[[ Data for this task open ]]

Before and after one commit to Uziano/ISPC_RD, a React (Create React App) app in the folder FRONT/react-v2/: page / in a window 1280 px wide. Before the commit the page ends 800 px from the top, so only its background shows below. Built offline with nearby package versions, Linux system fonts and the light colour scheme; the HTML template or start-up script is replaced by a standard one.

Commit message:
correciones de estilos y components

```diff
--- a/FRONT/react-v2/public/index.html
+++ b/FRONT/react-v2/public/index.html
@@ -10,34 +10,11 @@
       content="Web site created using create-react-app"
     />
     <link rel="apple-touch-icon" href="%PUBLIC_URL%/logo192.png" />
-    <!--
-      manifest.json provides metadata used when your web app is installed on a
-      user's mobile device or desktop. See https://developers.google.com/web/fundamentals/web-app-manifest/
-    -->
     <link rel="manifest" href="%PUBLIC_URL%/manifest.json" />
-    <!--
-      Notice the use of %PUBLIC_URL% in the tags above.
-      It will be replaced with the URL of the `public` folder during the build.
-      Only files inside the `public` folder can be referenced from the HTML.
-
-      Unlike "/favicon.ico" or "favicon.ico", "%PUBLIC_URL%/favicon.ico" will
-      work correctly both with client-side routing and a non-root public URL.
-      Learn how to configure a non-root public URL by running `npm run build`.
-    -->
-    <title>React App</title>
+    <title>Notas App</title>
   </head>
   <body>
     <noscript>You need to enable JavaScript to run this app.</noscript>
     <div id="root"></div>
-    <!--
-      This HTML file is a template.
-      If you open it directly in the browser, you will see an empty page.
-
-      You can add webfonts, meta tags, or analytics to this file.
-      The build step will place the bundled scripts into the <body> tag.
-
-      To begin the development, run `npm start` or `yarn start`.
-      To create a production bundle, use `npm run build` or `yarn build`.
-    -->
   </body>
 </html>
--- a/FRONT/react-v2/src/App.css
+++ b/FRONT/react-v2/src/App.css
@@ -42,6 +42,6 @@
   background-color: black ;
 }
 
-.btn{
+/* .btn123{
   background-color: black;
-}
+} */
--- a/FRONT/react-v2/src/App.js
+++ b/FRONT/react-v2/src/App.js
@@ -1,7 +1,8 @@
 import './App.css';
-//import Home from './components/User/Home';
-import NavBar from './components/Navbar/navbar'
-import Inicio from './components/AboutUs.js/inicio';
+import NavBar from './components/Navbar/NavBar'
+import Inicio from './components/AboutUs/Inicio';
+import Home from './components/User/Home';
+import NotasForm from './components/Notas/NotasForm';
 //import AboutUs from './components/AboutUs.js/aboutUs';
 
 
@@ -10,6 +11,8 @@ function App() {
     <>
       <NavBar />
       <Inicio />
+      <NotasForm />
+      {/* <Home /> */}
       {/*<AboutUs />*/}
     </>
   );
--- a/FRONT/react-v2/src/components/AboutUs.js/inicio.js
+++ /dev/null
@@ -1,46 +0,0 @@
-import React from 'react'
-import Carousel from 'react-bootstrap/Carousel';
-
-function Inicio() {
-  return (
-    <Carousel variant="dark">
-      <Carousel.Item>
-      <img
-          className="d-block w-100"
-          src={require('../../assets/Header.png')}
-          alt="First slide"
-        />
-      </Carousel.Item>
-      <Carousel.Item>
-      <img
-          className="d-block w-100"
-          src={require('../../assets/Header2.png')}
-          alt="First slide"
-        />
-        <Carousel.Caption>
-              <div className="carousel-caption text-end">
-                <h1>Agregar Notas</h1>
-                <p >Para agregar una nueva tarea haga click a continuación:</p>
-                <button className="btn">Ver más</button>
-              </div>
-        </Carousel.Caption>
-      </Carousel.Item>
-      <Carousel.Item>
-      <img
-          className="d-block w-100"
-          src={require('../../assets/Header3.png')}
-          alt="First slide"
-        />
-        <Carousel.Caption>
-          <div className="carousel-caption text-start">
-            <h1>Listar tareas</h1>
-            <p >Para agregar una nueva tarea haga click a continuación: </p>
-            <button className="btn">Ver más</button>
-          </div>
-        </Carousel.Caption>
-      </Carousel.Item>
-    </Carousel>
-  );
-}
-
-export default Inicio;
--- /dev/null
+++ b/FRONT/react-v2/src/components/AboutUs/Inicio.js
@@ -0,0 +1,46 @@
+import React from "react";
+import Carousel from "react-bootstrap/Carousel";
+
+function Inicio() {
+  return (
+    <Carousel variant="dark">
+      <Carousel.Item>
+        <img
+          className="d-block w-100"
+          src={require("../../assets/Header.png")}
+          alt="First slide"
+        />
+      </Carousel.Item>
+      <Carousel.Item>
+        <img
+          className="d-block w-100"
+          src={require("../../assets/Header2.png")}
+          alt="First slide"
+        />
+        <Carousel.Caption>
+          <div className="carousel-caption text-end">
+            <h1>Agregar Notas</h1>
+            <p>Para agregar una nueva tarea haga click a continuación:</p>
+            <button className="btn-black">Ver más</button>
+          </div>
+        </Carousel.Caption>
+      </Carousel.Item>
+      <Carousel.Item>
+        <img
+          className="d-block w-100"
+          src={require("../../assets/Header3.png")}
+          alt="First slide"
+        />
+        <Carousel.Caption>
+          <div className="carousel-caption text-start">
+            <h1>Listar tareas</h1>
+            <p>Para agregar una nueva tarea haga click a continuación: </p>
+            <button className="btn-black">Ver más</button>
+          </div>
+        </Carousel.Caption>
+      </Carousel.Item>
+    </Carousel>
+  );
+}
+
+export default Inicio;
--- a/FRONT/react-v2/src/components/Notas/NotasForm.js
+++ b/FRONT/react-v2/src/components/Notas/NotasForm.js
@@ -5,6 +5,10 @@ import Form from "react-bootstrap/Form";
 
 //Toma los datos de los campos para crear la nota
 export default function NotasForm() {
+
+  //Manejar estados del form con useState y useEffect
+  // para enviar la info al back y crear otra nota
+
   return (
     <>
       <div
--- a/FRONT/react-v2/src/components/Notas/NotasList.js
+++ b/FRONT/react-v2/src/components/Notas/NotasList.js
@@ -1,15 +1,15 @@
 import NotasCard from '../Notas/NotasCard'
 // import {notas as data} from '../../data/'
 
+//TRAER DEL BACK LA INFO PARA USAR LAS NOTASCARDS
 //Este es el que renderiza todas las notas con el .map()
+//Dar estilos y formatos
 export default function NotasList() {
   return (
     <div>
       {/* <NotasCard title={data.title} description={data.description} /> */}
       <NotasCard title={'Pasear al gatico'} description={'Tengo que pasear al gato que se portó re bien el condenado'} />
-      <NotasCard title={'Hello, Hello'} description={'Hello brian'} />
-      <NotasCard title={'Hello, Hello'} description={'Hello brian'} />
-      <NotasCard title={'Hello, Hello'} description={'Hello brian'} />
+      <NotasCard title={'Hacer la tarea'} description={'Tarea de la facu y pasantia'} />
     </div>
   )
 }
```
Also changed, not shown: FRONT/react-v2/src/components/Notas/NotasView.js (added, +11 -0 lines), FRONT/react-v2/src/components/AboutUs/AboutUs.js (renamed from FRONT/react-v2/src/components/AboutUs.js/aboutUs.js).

[[ Data for this task closed ]]

Instructions to follow: Work out how many lines in the records above contain the word "function", and give only that number.

Reply: 5